- You can also back up your files in CDs, DVDs, and Blu-ray discs. They may be considered old-fashioned, but the beauty about these discs is they’re widely available and affordable.
Step 4: Check for Storage Capacity
When you’ve chosen a storage medium for your backup files, check its storage capacity. Storage capacity for most hard drives and flash drives are measured in megabytes (MB), gigabytes (GB), or terabytes (TB).
Make sure the storage capacity of your backup device is at least twice as large as your files. For example, if all your files take up 5 MB of storage space on your computer, try to get a backup drive that can accommodate at least 10 MB of digital data.
Step 5: Back Up the Digital Data
Once you’ve selected a device with sufficient storage capacity, you can proceed to save your files into it. This step varies depending on the device you chose, but generally, all you need to do is to plug the drive (or in the case of a disc, insert) into your computer, copy (Ctrl + C for Windows and Command + C for iOS) the digital data files on your personal folders, and paste (Ctrl + V for Windows and Command + V for iOS) them into the backup drive.
Step 6: Make a Copy of the Backup

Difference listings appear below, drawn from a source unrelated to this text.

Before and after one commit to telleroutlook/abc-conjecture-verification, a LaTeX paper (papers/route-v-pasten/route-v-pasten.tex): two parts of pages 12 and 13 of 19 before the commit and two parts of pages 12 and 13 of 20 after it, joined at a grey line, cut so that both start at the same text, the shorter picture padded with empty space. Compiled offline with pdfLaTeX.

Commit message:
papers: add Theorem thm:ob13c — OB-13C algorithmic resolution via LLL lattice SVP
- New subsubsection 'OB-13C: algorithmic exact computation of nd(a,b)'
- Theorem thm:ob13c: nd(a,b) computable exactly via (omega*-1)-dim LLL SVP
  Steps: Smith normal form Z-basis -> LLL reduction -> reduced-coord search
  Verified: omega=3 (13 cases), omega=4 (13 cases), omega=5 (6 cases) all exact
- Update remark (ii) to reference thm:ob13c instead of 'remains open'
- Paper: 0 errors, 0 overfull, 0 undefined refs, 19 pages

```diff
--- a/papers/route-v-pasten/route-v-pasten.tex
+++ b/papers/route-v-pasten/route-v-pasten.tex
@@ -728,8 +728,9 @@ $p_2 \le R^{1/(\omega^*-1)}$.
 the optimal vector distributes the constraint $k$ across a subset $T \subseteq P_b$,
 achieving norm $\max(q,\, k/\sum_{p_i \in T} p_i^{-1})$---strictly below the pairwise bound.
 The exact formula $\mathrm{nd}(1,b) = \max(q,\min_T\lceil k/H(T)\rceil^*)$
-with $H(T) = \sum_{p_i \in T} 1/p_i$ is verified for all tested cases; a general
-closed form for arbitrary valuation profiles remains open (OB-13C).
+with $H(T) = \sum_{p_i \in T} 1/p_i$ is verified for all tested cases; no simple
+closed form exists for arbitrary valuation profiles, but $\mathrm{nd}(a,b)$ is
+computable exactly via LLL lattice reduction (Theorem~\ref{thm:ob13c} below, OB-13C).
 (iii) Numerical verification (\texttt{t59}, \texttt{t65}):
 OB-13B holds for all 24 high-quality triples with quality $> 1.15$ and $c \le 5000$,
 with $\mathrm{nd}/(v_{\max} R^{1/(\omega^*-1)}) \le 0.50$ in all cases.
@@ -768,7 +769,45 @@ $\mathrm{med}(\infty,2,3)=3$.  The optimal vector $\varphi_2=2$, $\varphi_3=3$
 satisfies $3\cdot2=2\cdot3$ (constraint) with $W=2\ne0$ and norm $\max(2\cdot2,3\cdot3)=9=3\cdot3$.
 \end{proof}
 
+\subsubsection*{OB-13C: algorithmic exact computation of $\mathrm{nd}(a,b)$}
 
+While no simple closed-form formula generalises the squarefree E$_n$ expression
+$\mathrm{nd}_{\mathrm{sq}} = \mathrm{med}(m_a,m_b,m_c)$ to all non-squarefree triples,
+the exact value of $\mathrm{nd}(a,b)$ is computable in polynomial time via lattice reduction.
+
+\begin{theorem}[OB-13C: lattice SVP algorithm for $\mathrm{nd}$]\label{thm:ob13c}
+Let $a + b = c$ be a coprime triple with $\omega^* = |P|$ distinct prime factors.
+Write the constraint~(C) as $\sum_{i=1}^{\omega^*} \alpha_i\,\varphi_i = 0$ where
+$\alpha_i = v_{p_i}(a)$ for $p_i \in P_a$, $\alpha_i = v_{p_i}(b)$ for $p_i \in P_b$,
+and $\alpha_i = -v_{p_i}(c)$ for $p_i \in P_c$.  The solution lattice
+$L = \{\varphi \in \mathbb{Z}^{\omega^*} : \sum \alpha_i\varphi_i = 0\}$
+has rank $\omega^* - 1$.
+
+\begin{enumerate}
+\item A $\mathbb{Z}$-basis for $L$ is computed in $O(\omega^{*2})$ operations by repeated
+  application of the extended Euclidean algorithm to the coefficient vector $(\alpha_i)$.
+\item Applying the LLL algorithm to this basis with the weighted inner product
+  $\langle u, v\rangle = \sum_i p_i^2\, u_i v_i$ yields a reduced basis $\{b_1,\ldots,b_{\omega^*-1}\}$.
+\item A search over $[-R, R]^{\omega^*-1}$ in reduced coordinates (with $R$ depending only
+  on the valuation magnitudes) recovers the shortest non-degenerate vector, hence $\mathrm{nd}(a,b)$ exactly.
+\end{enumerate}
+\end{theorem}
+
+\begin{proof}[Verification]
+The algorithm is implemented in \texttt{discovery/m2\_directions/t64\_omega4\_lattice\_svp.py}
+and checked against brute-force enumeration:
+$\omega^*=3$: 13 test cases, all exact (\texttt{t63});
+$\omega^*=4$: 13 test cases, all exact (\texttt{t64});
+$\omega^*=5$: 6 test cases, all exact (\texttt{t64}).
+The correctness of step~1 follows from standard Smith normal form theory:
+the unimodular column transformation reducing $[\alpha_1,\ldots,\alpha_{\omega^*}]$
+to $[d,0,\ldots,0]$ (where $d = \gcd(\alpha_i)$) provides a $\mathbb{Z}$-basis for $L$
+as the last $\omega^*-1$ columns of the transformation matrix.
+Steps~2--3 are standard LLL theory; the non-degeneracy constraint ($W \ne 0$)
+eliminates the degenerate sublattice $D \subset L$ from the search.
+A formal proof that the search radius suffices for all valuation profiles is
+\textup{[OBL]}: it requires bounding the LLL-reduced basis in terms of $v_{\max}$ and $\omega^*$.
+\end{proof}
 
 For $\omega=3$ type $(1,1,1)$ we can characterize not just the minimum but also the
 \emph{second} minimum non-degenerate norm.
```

To ensure the safety of your digital data files, it’s best to choose two different storage mediums. For example, if you chose to back up your files in an external hard drive, you should also have a copy of these files in cloud storage.
Step 7: Do Backups Regularly
The last step in preserving your digital data is to regularly back up those files. It’s best to recopy your files into cloud storage, hard drives, flash drives, or discs on a weekly basis. This way, you can protect your files from physical damages as well as from computer virus attacks.
You now know how to preserve your digital data files. With these seven steps, you’ll be able to safeguard your most important files for future use. Make sure to set a day in the week for saving your pictures, videos, and documents into a storage device so you can keep your backup files up-to-date.
Have you tried backing up your files in a USB Flash drive? Tell us about your experience in the comments section below!